Other insurers won't even bother asking for rate hikes. Instead companies such as America's largest insurer, UnitedHealthcare, has said it plans to leave the exchanges in 2017 in Texas and most other states, has predicted it will lose about $650 million in the Affordable Care Act marketplace this year. Humana warned earlier this month it plans "a number of changes … to address the significant risk selection issues we have and continue to face." The company reported a 46 percent loss in the first quarter of 2016, but analysts have said some that is due to expenses involved in a takeover bid by Aetna. Cigna has called its participation in the exchanges "contingent upon future market conditions and approval of our regulatory filings," according to a previous email to the Chronicle.

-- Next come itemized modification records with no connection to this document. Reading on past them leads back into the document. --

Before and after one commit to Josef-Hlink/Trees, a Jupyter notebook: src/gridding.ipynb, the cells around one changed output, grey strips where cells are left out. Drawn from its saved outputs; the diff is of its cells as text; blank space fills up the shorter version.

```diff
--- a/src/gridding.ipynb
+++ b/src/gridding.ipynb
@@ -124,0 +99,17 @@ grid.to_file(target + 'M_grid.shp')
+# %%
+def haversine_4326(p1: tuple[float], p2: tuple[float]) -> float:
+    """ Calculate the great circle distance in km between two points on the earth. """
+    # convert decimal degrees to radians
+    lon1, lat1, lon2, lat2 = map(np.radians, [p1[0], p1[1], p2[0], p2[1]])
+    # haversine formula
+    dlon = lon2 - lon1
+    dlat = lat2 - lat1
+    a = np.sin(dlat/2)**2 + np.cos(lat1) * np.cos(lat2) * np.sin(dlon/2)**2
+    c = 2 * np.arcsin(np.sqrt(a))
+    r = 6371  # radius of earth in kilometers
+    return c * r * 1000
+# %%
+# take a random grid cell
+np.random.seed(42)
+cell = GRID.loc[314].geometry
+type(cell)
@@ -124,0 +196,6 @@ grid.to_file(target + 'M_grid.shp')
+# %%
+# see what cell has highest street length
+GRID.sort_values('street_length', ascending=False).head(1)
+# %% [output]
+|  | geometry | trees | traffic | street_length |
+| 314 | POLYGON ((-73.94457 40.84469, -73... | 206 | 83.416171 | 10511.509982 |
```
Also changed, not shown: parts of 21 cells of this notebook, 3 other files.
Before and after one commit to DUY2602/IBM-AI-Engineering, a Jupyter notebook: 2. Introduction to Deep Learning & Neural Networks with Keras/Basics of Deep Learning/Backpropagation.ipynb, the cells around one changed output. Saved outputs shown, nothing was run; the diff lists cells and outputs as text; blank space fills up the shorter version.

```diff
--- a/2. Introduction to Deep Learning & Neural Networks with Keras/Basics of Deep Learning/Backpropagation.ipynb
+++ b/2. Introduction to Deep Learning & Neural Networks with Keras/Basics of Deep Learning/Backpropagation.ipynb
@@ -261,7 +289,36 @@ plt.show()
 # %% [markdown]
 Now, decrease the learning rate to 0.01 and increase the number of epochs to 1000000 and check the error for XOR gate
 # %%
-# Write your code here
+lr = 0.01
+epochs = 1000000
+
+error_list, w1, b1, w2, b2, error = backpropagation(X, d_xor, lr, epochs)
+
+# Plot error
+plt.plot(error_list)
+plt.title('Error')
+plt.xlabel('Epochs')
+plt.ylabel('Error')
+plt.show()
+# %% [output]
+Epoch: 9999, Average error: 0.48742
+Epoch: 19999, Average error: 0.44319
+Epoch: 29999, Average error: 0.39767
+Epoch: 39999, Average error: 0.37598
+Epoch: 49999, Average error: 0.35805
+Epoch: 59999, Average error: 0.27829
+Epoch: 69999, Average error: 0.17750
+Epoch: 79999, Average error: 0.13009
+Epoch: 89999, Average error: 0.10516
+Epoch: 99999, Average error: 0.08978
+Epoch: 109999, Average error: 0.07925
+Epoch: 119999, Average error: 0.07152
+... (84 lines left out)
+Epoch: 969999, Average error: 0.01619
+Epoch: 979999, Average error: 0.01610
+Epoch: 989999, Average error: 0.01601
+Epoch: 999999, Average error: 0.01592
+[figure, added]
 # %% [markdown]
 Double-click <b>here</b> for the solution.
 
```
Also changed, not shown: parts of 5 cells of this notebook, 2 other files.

To be sure, this won't be Blue Cross and Blue Shield's first rate hike request. Last year Blue Cross and Blue Shield of New Mexico, a division of the same parent company of Blue Cross and Blue Shield of Texas, asked for a 51 percent rate increase for its exchange plans. When New Mexico insurance officials refused, the company withdrew all individual plans from the state.

Withdrawing from Texas, which is the health-care law's third-largest market behind Florida and California, may be more problematic for all involved..

Meanwhile, the government, realizing it has made a big mistake, is putting the onus on "the people" to push back:

Wichita Falls insurance broker Kelly Fristoe told the Associated Press that people in rural areas of Texas will be the hardest hit by the rate increase because Blue Cross and Blue Shield is often the only option in remote areas. Pogue said insurance regulators in many other states are more aggressive against large rate increases. "We need people who can push back in Texas," she said.

Yes, the people - many of whom can not afford a 60% surge in their insurance costs - will push back, and it will be the only way they can: with their wallet. Which means either billions in diposable income will be removed from other sector of the economy (leaving economists stumped why retail spending is plunging) or will be forced spend much more on Obamacare. The silver lining: healthcare spending is on pace to surpass housing as the single biggest contributor to GDP. A few more quarters of Obamacare and it will be there.